_INSTRUCTIONS TO FOLLOW_
Reproduce the complete set of records exactly. No picture is to appear in the copy.

[Before-and-after change records]
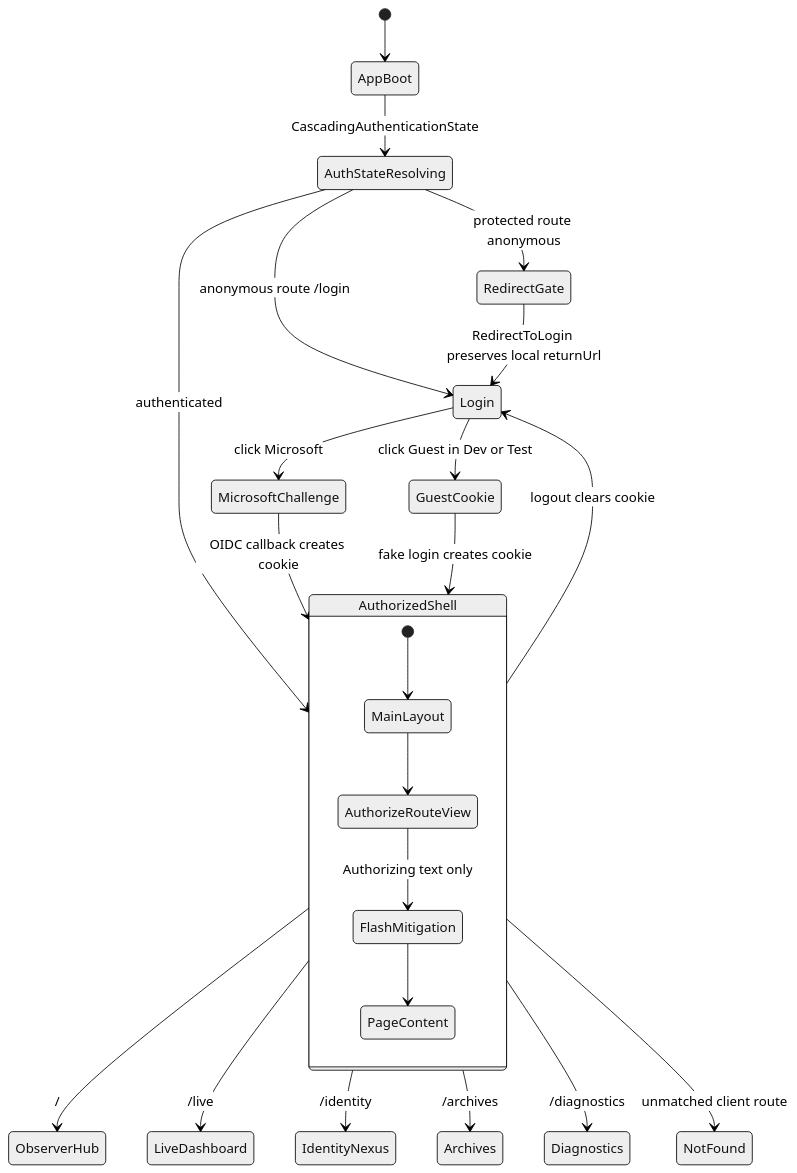
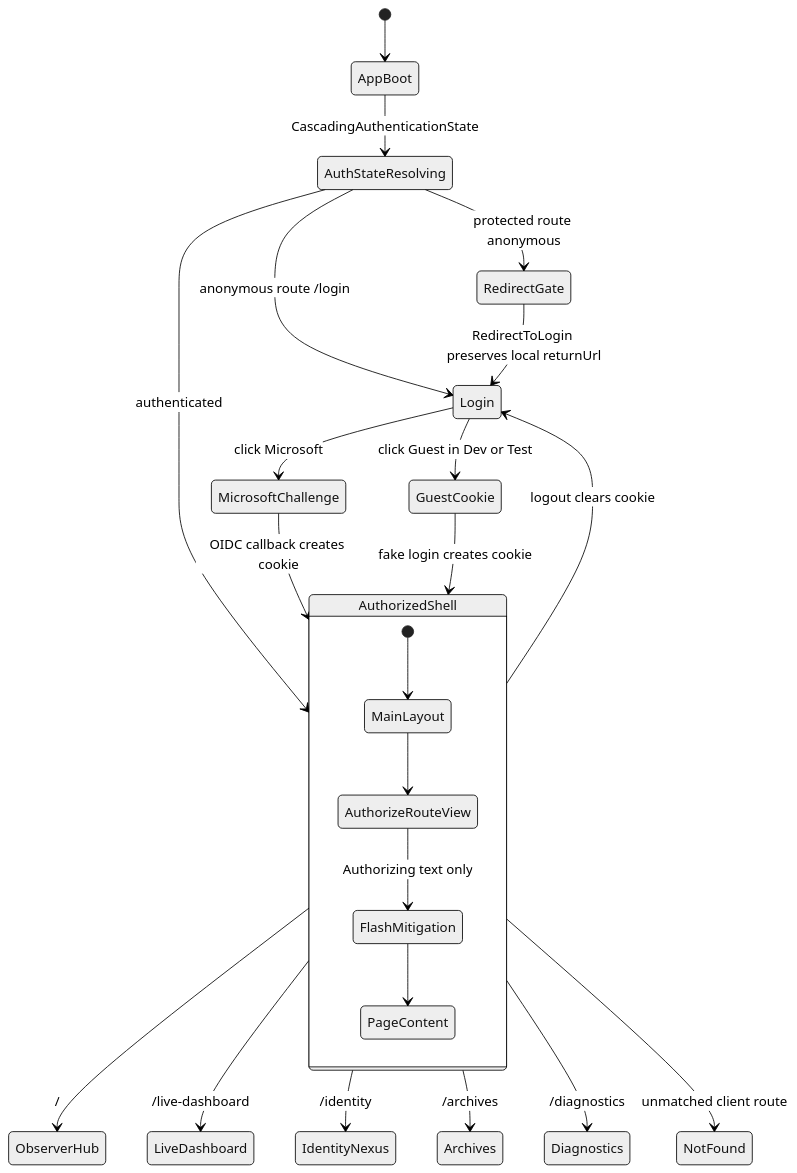
The diagram in docs/UI_Screen_Matrix.mmd (punkouter26/PoWatch), drawn with Mermaid (neutral theme) before and after one commit. The commit also changed 90 other files, not shown here.

```diff
--- a/docs/UI_Screen_Matrix.mmd
+++ b/docs/UI_Screen_Matrix.mmd
@@ -1,24 +1,24 @@
 stateDiagram-v2
     [*] --> AppBoot
     AppBoot --> AuthStateResolving: CascadingAuthenticationState
     AuthStateResolving --> Login: anonymous route /login
     AuthStateResolving --> AuthorizedShell: authenticated
     AuthStateResolving --> RedirectGate: protected route anonymous
     RedirectGate --> Login: RedirectToLogin preserves local returnUrl
     Login --> MicrosoftChallenge: click Microsoft
     Login --> GuestCookie: click Guest in Dev or Test
     MicrosoftChallenge --> AuthorizedShell: OIDC callback creates cookie
     GuestCookie --> AuthorizedShell: fake login creates cookie
     AuthorizedShell --> ObserverHub: /
-    AuthorizedShell --> LiveDashboard: /live
+    AuthorizedShell --> LiveDashboard: /live-dashboard
     AuthorizedShell --> IdentityNexus: /identity
     AuthorizedShell --> Archives: /archives
     AuthorizedShell --> Diagnostics: /diagnostics
     AuthorizedShell --> NotFound: unmatched client route
     AuthorizedShell --> Login: logout clears cookie
     state AuthorizedShell {
         [*] --> MainLayout
         MainLayout --> AuthorizeRouteView
         AuthorizeRouteView --> FlashMitigation: Authorizing text only
         FlashMitigation --> PageContent
     }
```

_RESPONSE TO THE EXERCISE_
The diagram in docs/UI_Screen_Matrix.mmd (punkouter26/PoWatch), drawn with Mermaid (neutral theme) before and after one commit. The commit also changed 90 other files, not shown here.

```diff
--- a/docs/UI_Screen_Matrix.mmd
+++ b/docs/UI_Screen_Matrix.mmd
@@ -1,24 +1,24 @@
 stateDiagram-v2
     [*] --> AppBoot
     AppBoot --> AuthStateResolving: CascadingAuthenticationState
     AuthStateResolving --> Login: anonymous route /login
     AuthStateResolving --> AuthorizedShell: authenticated
     AuthStateResolving --> RedirectGate: protected route anonymous
     RedirectGate --> Login: RedirectToLogin preserves local returnUrl
     Login --> MicrosoftChallenge: click Microsoft
     Login --> GuestCookie: click Guest in Dev or Test
     MicrosoftChallenge --> AuthorizedShell: OIDC callback creates cookie
     GuestCookie --> AuthorizedShell: fake login creates cookie
     AuthorizedShell --> ObserverHub: /
-    AuthorizedShell --> LiveDashboard: /live
+    AuthorizedShell --> LiveDashboard: /live-dashboard
     AuthorizedShell --> IdentityNexus: /identity
     AuthorizedShell --> Archives: /archives
     AuthorizedShell --> Diagnostics: /diagnostics
     AuthorizedShell --> NotFound: unmatched client route
     AuthorizedShell --> Login: logout clears cookie
     state AuthorizedShell {
         [*] --> MainLayout
         MainLayout --> AuthorizeRouteView
         AuthorizeRouteView --> FlashMitigation: Authorizing text only
         FlashMitigation --> PageContent
     }
```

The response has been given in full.